In 1994, Ryan and a colleague proposed a third explanation: growth was ultimately limited by the tree's ability to pipe water to the canopy's upper reaches.
Trees, it turns out, rely on a complex plumbing system that scientists still don't fully understand. For a long time botanists assumed redwoods and other giants had built-in biological pumps in their roots or trunk tissue.
But in 1893 German botanist Eduard Strasburger devised an ingenious experiment that revealed how a tree's plumbing system really works.
Strasburger sawed down a 70-foot oak tree and plunged the rootless end into a pail of poisonous picric acid. As the acid seeped into the trunk, it began killing tissue. Still, the poison continued to rise.
|Though he could not pinpoint one tree as the tallest in Lawrence, the city forestry supervisor, Jim Beebe, guessed that white ash trees in residential areas south of the Kansas University campus likely soared the highest at 70 to 75 feet. Various pin oaks scattered around town reach at least 60 feet, he said. White ash and pin oak are slow-growing hardwoods, and Beebe estimated that the tallest among them in Lawrence were 100 years old or more.|
It was only when the acid invaded and killed the leaves that the liquid's vertical movement stopped. Strasburger correctly concluded that leaves, not roots or trunk tissue, must contain the key to water movement within a tree.
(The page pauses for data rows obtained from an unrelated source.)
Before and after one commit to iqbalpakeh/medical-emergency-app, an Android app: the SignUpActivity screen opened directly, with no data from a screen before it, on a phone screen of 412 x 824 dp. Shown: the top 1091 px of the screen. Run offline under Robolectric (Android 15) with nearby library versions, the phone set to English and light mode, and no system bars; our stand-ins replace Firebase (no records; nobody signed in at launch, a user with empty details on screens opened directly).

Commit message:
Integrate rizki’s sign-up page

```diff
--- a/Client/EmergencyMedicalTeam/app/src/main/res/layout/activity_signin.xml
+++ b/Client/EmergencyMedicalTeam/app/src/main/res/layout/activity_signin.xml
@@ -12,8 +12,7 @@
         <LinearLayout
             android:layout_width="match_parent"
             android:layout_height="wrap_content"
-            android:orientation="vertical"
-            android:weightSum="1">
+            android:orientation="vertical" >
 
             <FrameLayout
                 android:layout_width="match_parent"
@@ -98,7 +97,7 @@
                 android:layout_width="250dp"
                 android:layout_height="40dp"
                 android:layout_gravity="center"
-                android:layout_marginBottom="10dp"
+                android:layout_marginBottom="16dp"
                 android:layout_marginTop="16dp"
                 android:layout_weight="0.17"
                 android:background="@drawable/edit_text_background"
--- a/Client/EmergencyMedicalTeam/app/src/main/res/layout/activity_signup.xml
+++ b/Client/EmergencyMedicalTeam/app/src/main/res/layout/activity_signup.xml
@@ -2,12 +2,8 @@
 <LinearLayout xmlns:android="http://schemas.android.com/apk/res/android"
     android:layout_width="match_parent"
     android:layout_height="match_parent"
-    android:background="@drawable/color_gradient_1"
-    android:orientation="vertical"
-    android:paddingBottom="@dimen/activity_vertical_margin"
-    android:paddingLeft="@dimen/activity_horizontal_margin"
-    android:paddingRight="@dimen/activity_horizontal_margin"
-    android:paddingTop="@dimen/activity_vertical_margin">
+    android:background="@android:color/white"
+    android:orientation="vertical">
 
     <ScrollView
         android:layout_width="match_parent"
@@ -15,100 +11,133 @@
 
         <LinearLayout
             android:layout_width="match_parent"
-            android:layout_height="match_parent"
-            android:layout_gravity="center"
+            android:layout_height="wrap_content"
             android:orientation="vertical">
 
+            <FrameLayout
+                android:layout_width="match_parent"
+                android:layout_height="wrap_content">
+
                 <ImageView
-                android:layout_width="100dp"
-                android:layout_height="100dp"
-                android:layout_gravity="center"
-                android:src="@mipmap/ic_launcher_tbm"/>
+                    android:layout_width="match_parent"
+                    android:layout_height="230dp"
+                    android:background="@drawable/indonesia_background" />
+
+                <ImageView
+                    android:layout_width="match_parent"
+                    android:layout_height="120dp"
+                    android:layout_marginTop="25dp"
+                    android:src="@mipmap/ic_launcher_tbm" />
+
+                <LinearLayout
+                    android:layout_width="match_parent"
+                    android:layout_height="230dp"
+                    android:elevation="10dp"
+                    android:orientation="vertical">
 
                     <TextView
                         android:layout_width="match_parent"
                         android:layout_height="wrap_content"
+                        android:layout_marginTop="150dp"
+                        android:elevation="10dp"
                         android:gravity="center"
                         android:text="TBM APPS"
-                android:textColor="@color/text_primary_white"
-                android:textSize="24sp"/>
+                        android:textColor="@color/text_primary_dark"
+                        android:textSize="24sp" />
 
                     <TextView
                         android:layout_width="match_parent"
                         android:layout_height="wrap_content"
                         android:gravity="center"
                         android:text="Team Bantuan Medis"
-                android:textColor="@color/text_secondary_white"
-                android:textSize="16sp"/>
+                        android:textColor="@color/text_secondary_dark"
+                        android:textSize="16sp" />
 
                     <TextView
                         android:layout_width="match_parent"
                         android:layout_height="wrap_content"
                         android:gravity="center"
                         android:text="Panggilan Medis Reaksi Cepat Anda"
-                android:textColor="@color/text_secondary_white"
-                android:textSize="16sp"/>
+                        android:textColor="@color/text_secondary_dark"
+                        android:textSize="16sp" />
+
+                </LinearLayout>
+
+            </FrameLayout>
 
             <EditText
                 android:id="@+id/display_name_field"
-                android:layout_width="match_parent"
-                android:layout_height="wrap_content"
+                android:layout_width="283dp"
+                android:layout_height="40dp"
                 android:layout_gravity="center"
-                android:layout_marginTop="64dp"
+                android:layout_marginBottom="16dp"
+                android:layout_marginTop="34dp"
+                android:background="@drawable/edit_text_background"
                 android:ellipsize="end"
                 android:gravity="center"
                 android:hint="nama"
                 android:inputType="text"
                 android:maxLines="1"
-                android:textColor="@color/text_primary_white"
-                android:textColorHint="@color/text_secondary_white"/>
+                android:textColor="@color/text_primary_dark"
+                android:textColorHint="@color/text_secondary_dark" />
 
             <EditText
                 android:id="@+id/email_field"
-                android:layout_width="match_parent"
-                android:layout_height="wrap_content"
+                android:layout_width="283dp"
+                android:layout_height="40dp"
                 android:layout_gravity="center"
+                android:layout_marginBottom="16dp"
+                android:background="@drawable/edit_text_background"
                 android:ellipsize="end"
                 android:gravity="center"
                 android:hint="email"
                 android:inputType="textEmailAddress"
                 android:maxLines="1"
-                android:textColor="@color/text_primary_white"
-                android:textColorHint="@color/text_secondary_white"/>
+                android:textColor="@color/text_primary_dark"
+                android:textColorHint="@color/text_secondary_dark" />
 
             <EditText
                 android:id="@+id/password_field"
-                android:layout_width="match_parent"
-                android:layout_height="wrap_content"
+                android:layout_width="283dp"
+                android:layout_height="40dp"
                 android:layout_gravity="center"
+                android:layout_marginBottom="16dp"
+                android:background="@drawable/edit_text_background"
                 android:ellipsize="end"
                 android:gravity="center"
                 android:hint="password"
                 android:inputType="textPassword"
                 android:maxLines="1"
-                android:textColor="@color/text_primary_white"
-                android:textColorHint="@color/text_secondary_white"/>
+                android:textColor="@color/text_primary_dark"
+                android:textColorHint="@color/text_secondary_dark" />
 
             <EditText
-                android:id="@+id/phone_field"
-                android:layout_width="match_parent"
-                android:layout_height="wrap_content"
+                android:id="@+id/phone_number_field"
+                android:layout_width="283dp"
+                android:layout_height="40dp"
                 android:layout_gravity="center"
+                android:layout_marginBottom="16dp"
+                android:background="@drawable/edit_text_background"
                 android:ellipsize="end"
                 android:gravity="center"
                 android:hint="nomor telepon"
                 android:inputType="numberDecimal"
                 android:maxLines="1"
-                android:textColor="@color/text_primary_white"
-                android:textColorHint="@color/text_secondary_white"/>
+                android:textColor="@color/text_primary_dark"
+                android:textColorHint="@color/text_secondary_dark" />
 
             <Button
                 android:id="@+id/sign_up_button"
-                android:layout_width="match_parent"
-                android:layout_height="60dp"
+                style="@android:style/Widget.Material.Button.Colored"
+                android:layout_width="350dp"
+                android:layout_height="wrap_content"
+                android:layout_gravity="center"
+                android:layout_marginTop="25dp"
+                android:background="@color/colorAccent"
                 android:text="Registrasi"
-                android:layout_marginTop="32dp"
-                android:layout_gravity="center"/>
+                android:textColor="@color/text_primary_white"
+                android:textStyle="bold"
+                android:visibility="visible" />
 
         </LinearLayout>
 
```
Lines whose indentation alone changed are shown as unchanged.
Others later filled in the rest of the scientific story.
Put to the test
The water theory has remained one of the leading contenders to explain what ultimately limits tree height. But the idea had never been tested in the world's tallest trees. So a few years ago Koch and Steve Sillett, a botanist at Humboldt State University, set out to do just that.
Sillett, now 36, has conducted pioneering research on the creatures and plants living in a redwood's upper reaches since 1988, discovering everything from 30-foot hemlocks to crustaceans in the canopy.
While many scientists who study canopies reach them with a crane, Sillett goes the hard way: by rope, one branch at a time.
Water the answer
In the fall 2000, Sillett, Koch and two colleagues lugged a $30,000 photosynthesis meter and other equipment to the top of Stratosphere Giant and four other redwoods to measure carbon dioxide levels, water pressure, leaf density. Sometimes they even slept in the musky redwood boughs overnight to make measurements at daybreak.
The data confirmed what some scientists had suspected: As Koch and Sillett moved higher, they found the redwoods' hydraulic system was having more difficulty overcoming the downward pull of gravity. Since water also plays a key role in photosynthesis, the treetops were generating less energy for growth.
In the Nature article, Ian Woodward, an ecologist at the University of Sheffield in England writes that Koch and Sillett's "breathtaking field study" shows that the "fundamental control of maximum tree height is water supply to the treetop."
Others stress that hydraulics is probably not the whole story. U.S. Forest Service's Ryan says wind, soil conditions and other environmental factors also certainly play a role.
Knowing how tall a tree can grow, Sillett and others say could help foresters better manage dwindling stands of giant species and perhaps even help gauge the build-up of carbon dioxide in the atmosphere.
And, adds Ryan, "it's always nice to be able to answer your kids."